We start a new Lenten series this Sunday titled: “Journey with Jesus.” We will focus on “Overcoming Temptation in the Wilderness.” It’s my hope you will join me in worship as we talk about the temptations of Jesus and how we might find ways to overcome these types of temptations ourselves.

Join me in reflecting on this passage about the temptations of Christ from the suggested gospel reading for the first Sunday of Lent found in Luke
4:1-13. It was written by Anne Osdieck.

Gospel Reflection: Luke 1

Filled with the Holy Spirit, Jesus returned from the Jordan
and was led by the Spirit into the desert for forty days.

Holy Spirit, take us to the desert. Speak straight to our hearts.
Help us fast with Jesus. Smooth out our rough souls.
Give us spiritual quiet, a quick and ready faith.

God, our only nourishment, our energy,
we want to come out of the wilderness, like Jesus,
charged with yourself.
Let this be.
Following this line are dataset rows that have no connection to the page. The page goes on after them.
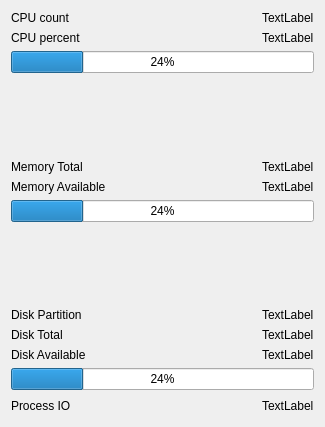
Before: the Qt Designer form ui/uiWidgetSystemInfo.ui in ManifoldsHu/FourDExplorer, drawn with Qt 5.
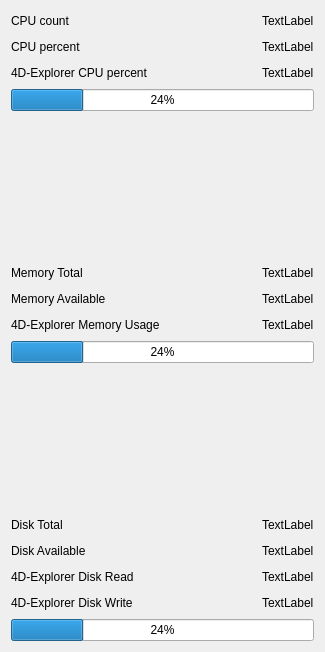
After: the same form once the commit is applied.

Commit message: Implement WidgetSystemInfo. Now users can view system information from the main window.

Diff of the .ui file:
```diff
--- a/ui/uiWidgetSystemInfo.ui
+++ b/ui/uiWidgetSystemInfo.ui
@@ -7,19 +7,19 @@
     <x>0</x>
     <y>0</y>
     <width>325</width>
-    <height>427</height>
+    <height>652</height>
    </rect>
   </property>
   <property name="minimumSize">
    <size>
     <width>0</width>
-    <height>300</height>
+    <height>0</height>
    </size>
   </property>
   <property name="maximumSize">
    <size>
     <width>16777215</width>
-    <height>500</height>
+    <height>16777215</height>
    </size>
   </property>
   <property name="windowTitle">
@@ -27,26 +27,42 @@
   </property>
   <layout class="QVBoxLayout" name="verticalLayout">
    <item>
-    <layout class="QHBoxLayout" name="horizontalLayout_3">
-     <item>
-      <layout class="QVBoxLayout" name="verticalLayout_8">
-       <item>
+    <layout class="QGridLayout" name="gridLayout">
+     <item row="0" column="0">
         <widget class="QLabel" name="label">
          <property name="text">
           <string>CPU count</string>
          </property>
         </widget>
        </item>
-       <item>
+     <item row="0" column="1">
+      <spacer name="horizontalSpacer">
+       <property name="orientation">
+        <enum>Qt::Horizontal</enum>
+       </property>
+       <property name="sizeHint" stdset="0">
+        <size>
+         <width>40</width>
+         <height>20</height>
+        </size>
+       </property>
+      </spacer>
+     </item>
+     <item row="0" column="2">
+      <widget class="QLabel" name="label_cpu_count">
+       <property name="text">
+        <string>TextLabel</string>
+       </property>
+      </widget>
+     </item>
+     <item row="1" column="0">
         <widget class="QLabel" name="label_3">
          <property name="text">
           <string>CPU percent</string>
          </property>
         </widget>
        </item>
-      </layout>
-     </item>
-     <item>
+     <item row="1" column="1">
       <spacer name="horizontalSpacer_2">
        <property name="orientation">
         <enum>Qt::Horizontal</enum>
@@ -59,23 +75,39 @@
        </property>
       </spacer>
      </item>
-     <item>
-      <layout class="QVBoxLayout" name="verticalLayout_5">
-       <item>
-        <widget class="QLabel" name="label_cpu_count">
-         <property name="text">
-          <string>TextLabel</string>
-         </property>
-        </widget>
-       </item>
-       <item>
+     <item row="1" column="2">
         <widget class="QLabel" name="label_cpu_percent">
          <property name="text">
           <string>TextLabel</string>
          </property>
         </widget>
        </item>
-      </layout>
+     <item row="2" column="0">
+      <widget class="QLabel" name="label_2">
+       <property name="text">
+        <string>4D-Explorer CPU percent</string>
+       </property>
+      </widget>
+     </item>
+     <item row="2" column="1">
+      <spacer name="horizontalSpacer_3">
+       <property name="orientation">
+        <enum>Qt::Horizontal</enum>
+       </property>
+       <property name="sizeHint" stdset="0">
+        <size>
+         <width>40</width>
+         <height>20</height>
+        </size>
+       </property>
+      </spacer>
+     </item>
+     <item row="2" column="2">
+      <widget class="QLabel" name="label_app_cpu_percent">
+       <property name="text">
+        <string>TextLabel</string>
+       </property>
+      </widget>
      </item>
     </layout>
    </item>
@@ -100,27 +132,43 @@
     </spacer>
    </item>
    <item>
-    <layout class="QHBoxLayout" name="horizontalLayout_4">
-     <item>
-      <layout class="QVBoxLayout" name="verticalLayout_9">
-       <item>
+    <layout class="QGridLayout" name="gridLayout_2">
+     <item row="0" column="0">
         <widget class="QLabel" name="label_4">
          <property name="text">
           <string>Memory Total</string>
          </property>
         </widget>
        </item>
-       <item>
+     <item row="0" column="1">
+      <spacer name="horizontalSpacer_4">
+       <property name="orientation">
+        <enum>Qt::Horizontal</enum>
+       </property>
+       <property name="sizeHint" stdset="0">
+        <size>
+         <width>40</width>
+         <height>20</height>
+        </size>
+       </property>
+      </spacer>
+     </item>
+     <item row="0" column="2">
+      <widget class="QLabel" name="label_memory_total">
+       <property name="text">
+        <string>TextLabel</string>
+       </property>
+      </widget>
+     </item>
+     <item row="1" column="0">
         <widget class="QLabel" name="label_5">
          <property name="text">
           <string>Memory Available</string>
          </property>
         </widget>
        </item>
-      </layout>
-     </item>
-     <item>
-      <spacer name="horizontalSpacer_3">
+     <item row="1" column="1">
+      <spacer name="horizontalSpacer_5">
        <property name="orientation">
         <enum>Qt::Horizontal</enum>
        </property>
@@ -132,23 +180,39 @@
        </property>
       </spacer>
      </item>
-     <item>
-      <layout class="QVBoxLayout" name="verticalLayout_6">
-       <item>
-        <widget class="QLabel" name="label_memory_total">
-         <property name="text">
-          <string>TextLabel</string>
-         </property>
-        </widget>
-       </item>
-       <item>
+     <item row="1" column="2">
         <widget class="QLabel" name="label_memory_available">
          <property name="text">
           <string>TextLabel</string>
          </property>
         </widget>
        </item>
-      </layout>
+     <item row="2" column="0">
+      <widget class="QLabel" name="label_9">
+       <property name="text">
+        <string>4D-Explorer Memory Usage</string>
+       </property>
+      </widget>
+     </item>
+     <item row="2" column="1">
+      <spacer name="horizontalSpacer_6">
+       <property name="orientation">
+        <enum>Qt::Horizontal</enum>
+       </property>
+       <property name="sizeHint" stdset="0">
+        <size>
+         <width>40</width>
+         <height>20</height>
+        </size>
+       </property>
+      </spacer>
+     </item>
+     <item row="2" column="2">
+      <widget class="QLabel" name="label_app_memory">
+       <property name="text">
+        <string>TextLabel</string>
+       </property>
+      </widget>
      </item>
     </layout>
    </item>
@@ -173,34 +237,36 @@
     </spacer>
    </item>
    <item>
-    <layout class="QHBoxLayout" name="horizontalLayout_5">
-     <item>
-      <layout class="QVBoxLayout" name="verticalLayout_10">
-       <item>
-        <widget class="QLabel" name="label_14">
-         <property name="text">
-          <string>Disk Partition</string>
-         </property>
-        </widget>
-       </item>
-       <item>
-        <widget class="QLabel" name="label_6">
+    <layout class="QGridLayout" name="gridLayout_3">
+     <item row="0" column="1">
+      <spacer name="horizontalSpacer_8">
+       <property name="orientation">
+        <enum>Qt::Horizontal</enum>
+       </property>
+       <property name="sizeHint" stdset="0">
+        <size>
+         <width>40</width>
+         <height>20</height>
+        </size>
+       </property>
+      </spacer>
+     </item>
+     <item row="0" column="2">
+      <widget class="QLabel" name="label_disk_total">
          <property name="text">
-          <string>Disk Total</string>
+        <string>TextLabel</string>
          </property>
         </widget>
        </item>
-       <item>
+     <item row="1" column="0">
         <widget class="QLabel" name="label_7">
          <property name="text">
           <string>Disk Available</string>
          </property>
         </widget>
        </item>
-      </layout>
-     </item>
-     <item>
-      <spacer name="horizontalSpacer_4">
+     <item row="2" column="1">
+      <spacer name="horizontalSpacer_10">
        <property name="orientation">
         <enum>Qt::Horizontal</enum>
        </property>
@@ -212,30 +278,73 @@
        </property>
       </spacer>
      </item>
-     <item>
-      <layout class="QVBoxLayout" name="verticalLayout_7">
-       <item>
-        <widget class="QLabel" name="label_disk_partition">
+     <item row="2" column="2">
+      <widget class="QLabel" name="label_app_disk_read">
          <property name="text">
           <string>TextLabel</string>
          </property>
         </widget>
        </item>
-       <item>
-        <widget class="QLabel" name="label_disk_total">
+     <item row="1" column="1">
+      <spacer name="horizontalSpacer_9">
+       <property name="orientation">
+        <enum>Qt::Horizontal</enum>
+       </property>
+       <property name="sizeHint" stdset="0">
+        <size>
+         <width>40</width>
+         <height>20</height>
+        </size>
+       </property>
+      </spacer>
+     </item>
+     <item row="2" column="0">
+      <widget class="QLabel" name="label_8">
          <property name="text">
-          <string>TextLabel</string>
+        <string>4D-Explorer Disk Read</string>
          </property>
         </widget>
        </item>
-       <item>
+     <item row="0" column="0">
+      <widget class="QLabel" name="label_6">
+       <property name="text">
+        <string>Disk Total</string>
+       </property>
+      </widget>
+     </item>
+     <item row="1" column="2">
         <widget class="QLabel" name="label_disk_available">
          <property name="text">
           <string>TextLabel</string>
          </property>
         </widget>
        </item>
-      </layout>
+     <item row="3" column="0">
+      <widget class="QLabel" name="label_10">
+       <property name="text">
+        <string>4D-Explorer Disk Write</string>
+       </property>
+      </widget>
+     </item>
+     <item row="3" column="2">
+      <widget class="QLabel" name="label_app_disk_write">
+       <property name="text">
+        <string>TextLabel</string>
+       </property>
+      </widget>
+     </item>
+     <item row="3" column="1">
+      <spacer name="horizontalSpacer_7">
+       <property name="orientation">
+        <enum>Qt::Horizontal</enum>
+       </property>
+       <property name="sizeHint" stdset="0">
+        <size>
+         <width>40</width>
+         <height>20</height>
+        </size>
+       </property>
+      </spacer>
      </item>
     </layout>
    </item>
@@ -246,37 +355,6 @@
      </property>
     </widget>
    </item>
-   <item>
-    <layout class="QHBoxLayout" name="horizontalLayout_6">
-     <item>
-      <widget class="QLabel" name="label_8">
-       <property name="text">
-        <string>Process IO</string>
-       </property>
-      </widget>
-     </item>
-     <item>
-      <spacer name="horizontalSpacer_5">
-       <property name="orientation">
-        <enum>Qt::Horizontal</enum>
-       </property>
-       <property name="sizeHint" stdset="0">
-        <size>
-         <width>40</width>
-         <height>20</height>
-        </size>
-       </property>
-      </spacer>
-     </item>
-     <item>
-      <widget class="QLabel" name="label_process_io">
-       <property name="text">
-        <string>TextLabel</string>
-       </property>
-      </widget>
-     </item>
-    </layout>
-   </item>
   </layout>
  </widget>
  <resources/>
```
Lines whose indentation alone changed are shown as unchanged. The commit also changes 3 other files.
Pastor Dave

Youth Sunday

In Ephesians 6, Paul admonishes us to put on the full armor of God so we are prepared to take our stand for God’s kingdom. There are spiritual battles that we face each day. This fight can sometimes feel overwhelming.

Students today face so many difficult things. Gossip and judgement. Bullying and violence. Addictions to substances, images, and screens of various sorts. Uncertainty about the future. Verbal or physical abuse. Lack of trust with family and other authorities. A general overscheduled and over stressed pace of life. Although the battle can be difficult, there is so much hope!
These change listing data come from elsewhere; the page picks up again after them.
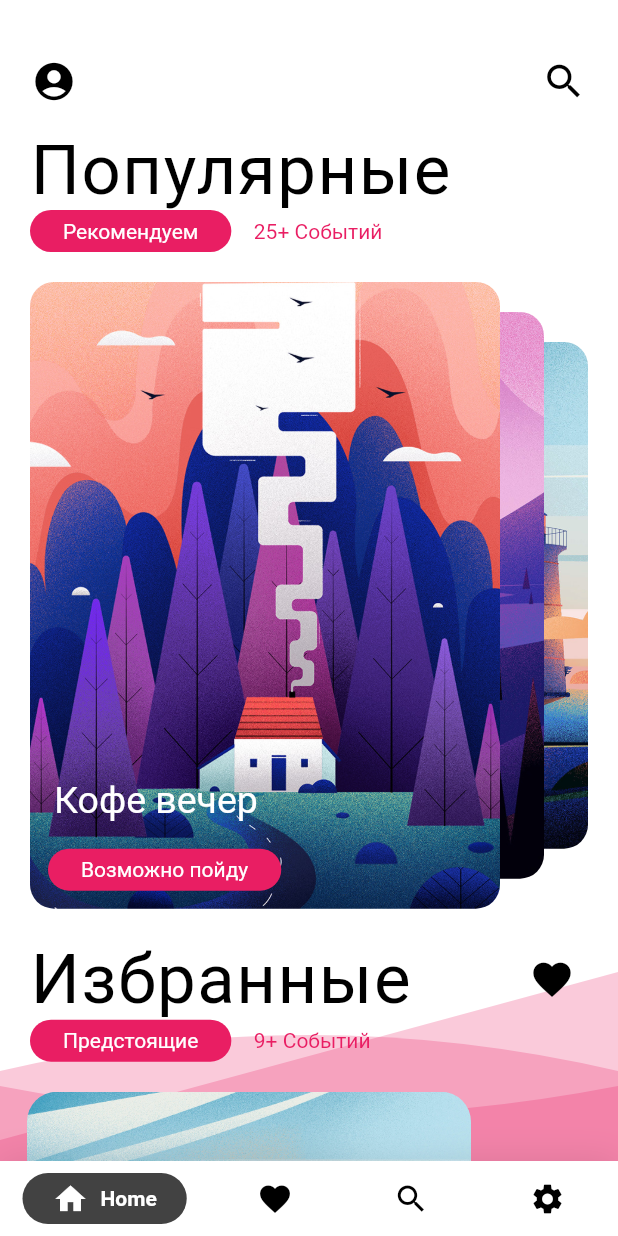
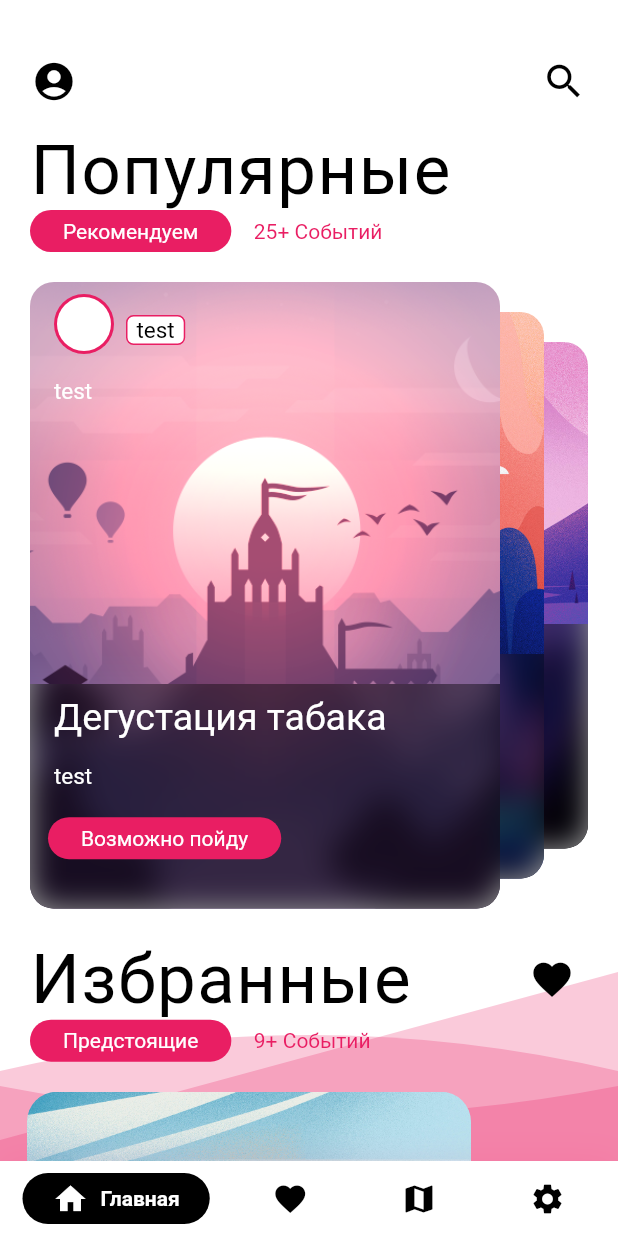
Before and after one commit to h5xde-dev/my_events, a Flutter app: the NavigationMenu screen opened directly, on a phone screen of 412 x 824 dp. Run offline on Flutter 3.47's test engine with Material 2 defaults, Android fonts, the phone set to English and light mode, and no system bars; drawn by our look-alikes of google_nav_bar; our stand-ins replace cloud_firestore, firebase_auth, google_maps_flutter, location, shared_preferences, simple_animations; missing offline and left inert: fab_circular_menu; accounts and stored records are empty; Roboto replaces fonts that are missing (Calibre-Semibold, SF-Pro-Text-Regular).

```diff
--- a/lib/common_widgets/event_card.dart
+++ b/lib/common_widgets/event_card.dart
@@ -66,8 +66,103 @@ class EventCard extends StatelessWidget {
                     fit: StackFit.expand,
                     children: <Widget>[
                       Image.asset(data[i]['image']??'images/image_01.png', fit: BoxFit.cover),
-                      Align(
-                        alignment: Alignment.bottomLeft,
+                      Container(
+                        height: 10,
+                        child: Align(
+                          alignment: Alignment.topLeft,
+                          child: Column(
+                            mainAxisSize: MainAxisSize.min,
+                            crossAxisAlignment: CrossAxisAlignment.start,
+                            children: <Widget>[
+                              Row(
+                                children: <Widget>[
+                                  Padding(
+                                    padding: EdgeInsets.only(
+                                      left: 16.0, top: 8.0, bottom: 8.0),
+                                    child: CircleAvatar(
+                                      backgroundColor: Theme.of(context).primaryColor,
+                                      radius: 20,
+                                      child: CircleAvatar(
+                                        backgroundColor: Theme.of(context).backgroundColor,
+                                        //backgroundImage: AssetImage(data[i]['avatar']??'images/image_01.png'),
+                                        radius: 18,
+                                      ),
+                                    )
+                                  ),
+                                  Padding(
+                                    padding: EdgeInsets.only(
+                                      left: 8.0, right: 16.0, top: 8.0),
+                                    child: Container(
+                                      height: 20,
+                                      decoration: BoxDecoration(
+                                        border: Border.all(color: Theme.of(context).primaryColor),
+                                        color: Theme.of(context).backgroundColor,
+                                        borderRadius: BorderRadius.circular(5.0)
+                                      ),
+                                      child: Padding(
+                                        padding: EdgeInsets.symmetric(horizontal: 6.0),
+                                        child: Text(data[i]['description']??'test',
+                                          style: TextStyle(
+                                              color: Theme.of(context).textSelectionColor,
+                                              fontSize: 15.0,
+                                              fontFamily: "SF-Pro-Text-Regular")),
+                                      )
+                                    ),
+                                  ),
+                                ],
+                              ),
+                              Padding(
+                                padding: EdgeInsets.symmetric(
+                                    horizontal: 16.0, vertical: 8.0),
+                                child: Text(data[i]['description']??'test',
+                                    style: TextStyle(
+                                        color: Colors.white,
+                                        fontSize: 15.0,
+                                        fontFamily: "SF-Pro-Text-Regular")),
+                              ),
+                            ],
+                          )
+                        ),
+                      ),
+                      Positioned(
+                        height: 150,
+                        bottom: 0,
+                        left: 0,
+                        right: 0,
+                        child: ClipRect(  // <-- clips to the 200x200 [Container] below
+                          child: BackdropFilter(
+                            filter: ImageFilter.blur(
+                              sigmaX: 10.0,
+                              sigmaY: 10.0,
+                            ),
+                            child: Container(
+                              color: Theme.of(context).textSelectionColor.withOpacity(0.4),
+                              alignment: Alignment.center,
+                              width: 100.0,
+                              height: 150.0,
+                              child: _cardInfo(context, i),
+                            ),
+                          ),
+                        ),
+                      ),
+                    ],
+                  ),
+                ),
+              ),
+            ),
+          );
+          cardList.add(cardItem);
+        }
+        return Stack(
+          children: cardList,
+        );
+      }),
+    );
+  }
+
+  Widget _cardInfo(context, i){
+    return Align(
+      alignment: Alignment.topLeft,
       child: Column(
         mainAxisSize: MainAxisSize.min,
         crossAxisAlignment: CrossAxisAlignment.start,
@@ -79,6 +174,15 @@ class EventCard extends StatelessWidget {
                 style: TextStyle(
                     color: Colors.white,
                     fontSize: 25.0,
+                    fontFamily: "SF-Pro-Text-Regular")),
+          ),
+          Padding(
+            padding: EdgeInsets.symmetric(
+                horizontal: 16.0, vertical: 8.0),
+            child: Text(data[i]['description']??'test',
+                style: TextStyle(
+                    color: Colors.white,
+                    fontSize: 15.0,
                     fontFamily: "SF-Pro-Text-Regular")),
           ),
           SizedBox(
@@ -100,19 +204,6 @@ class EventCard extends StatelessWidget {
           ),
         ],
       ),
-                      )
-                    ],
-                  ),
-                ),
-              ),
-            ),
-          );
-          cardList.add(cardItem);
-        }
-        return Stack(
-          children: cardList,
-        );
-      }),
     );
   }
 }
--- a/lib/common_widgets/navigation_menu.dart
+++ b/lib/common_widgets/navigation_menu.dart
@@ -23,12 +23,12 @@ class _NavigationMenuState extends State<NavigationMenu> {
       TextStyle(fontSize: 30, fontWeight: FontWeight.bold);
   List<Widget> _widgetOptions = <Widget>[
     MainPage(auth: Auth()),
-    MapPage(auth: Auth()),
-    SettingsPage(auth: Auth()),
     Text(
       'Index 3: Profile',
       style: optionStyle,
     ),
+    MapPage(auth: Auth()),
+    SettingsPage(auth: Auth()),
   ];
 
   @override
@@ -38,35 +38,35 @@ class _NavigationMenuState extends State<NavigationMenu> {
         child: _widgetOptions.elementAt(_selectedIndex),
       ),
       bottomNavigationBar: Container(
-        decoration: BoxDecoration(color: Colors.white, boxShadow: [
-          BoxShadow(blurRadius: 20, color: Colors.black.withOpacity(.1))
+        decoration: BoxDecoration(color: Theme.of(context).backgroundColor, boxShadow: [
+          BoxShadow(blurRadius: 20, color: Theme.of(context).primaryColor.withOpacity(.1))
         ]),
         child: SafeArea(
           child: Padding(
             padding: const EdgeInsets.symmetric(horizontal: 15.0, vertical: 8),
             child: GNav(
                 gap: 8,
-                activeColor: Colors.white,
+                activeColor: Theme.of(context).backgroundColor,
                 iconSize: 24,
                 padding: EdgeInsets.symmetric(horizontal: 20, vertical: 5),
                 duration: Duration(milliseconds: 800),
-                tabBackgroundColor: Colors.grey[800],
+                tabBackgroundColor: Theme.of(context).textSelectionColor,
                 tabs: [
                   GButton(
                     icon: Icons.home,
-                    text: 'Home',
+                    text: 'Главная',
                   ),
                   GButton(
                     icon: Icons.favorite,
-                    text: 'Likes',
+                    text: 'Избранное',
                   ),
                   GButton(
-                    icon: Icons.search,
-                    text: 'Search',
+                    icon: Icons.map,
+                    text: 'Карта',
                   ),
                   GButton(
                     icon: Icons.settings,
-                    text: 'Profile',
+                    text: 'Настройки',
                   ),
                 ],
                 selectedIndex: _selectedIndex,
--- a/pubspec.yaml
+++ b/pubspec.yaml
@@ -32,6 +32,7 @@ dependencies:
   google_maps_flutter:
   simple_animations:
   google_nav_bar:
+  shared_preferences:
 
 dev_dependencies:
   flutter_test:
```
Also changed, not shown: lib/app/main_page.dart (+5 -5 lines), lib/app/settings_page.dart (+11 -2 lines), lib/data_static/themes.dart (+33 -18 lines), lib/main.dart (+36 -14 lines), lib/services/customisation.dart (added, +28 -0 lines), pubspec.lock. Lines whose indentation alone changed are shown as unchanged.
I am privileged to also see many students who are full of joy, compassion, intelligence, leadership, and hope. Throughout the year our amazing young adults encourage me so much and give me hope. For example, our students worked diligently to serve children and families in Haiti who had so little. It warms my heart to have spiritual conversations with our confirmation students as they wrestle with what they believe.

I was encouraged when our students strongly supported our campaign to fight malaria. In fact they are helping sponsor a 5k walk/run event on April 16th to raise funds for the campaign. If you want to get more information to be a financial sponsor for the race or sign up as a participant, you can go to www.hydeparkchurch.org/imaginenomalaria. Although there is a battle, our students can stand firm, grow in their faith, and make an impact for God’s kingdom.

Today at youth Sunday we celebrate the amazing gifts and talents of our students. I know that God is still moving in His church and we have a role to play as children of God.

We can celebrate that as children of God, we are not in the fight alone. We have each other and the very presence of God is with us. We can celebrate that as children of God; we have the tools necessary to sustain us during the battles we encounter. We celebrate that as children of God, we not only can overcome, but that we will be victorious.

Take a moment to encourage a young person today. Let them know they are valued. If you have a heart for students, contact me about how you can be involved in the student ministry at Hyde Park Community UMC. We are always looking for help in encouraging, teaching, and guiding our young people. Let us be prepared, stand firm, and know that God is with us.

Ken Miller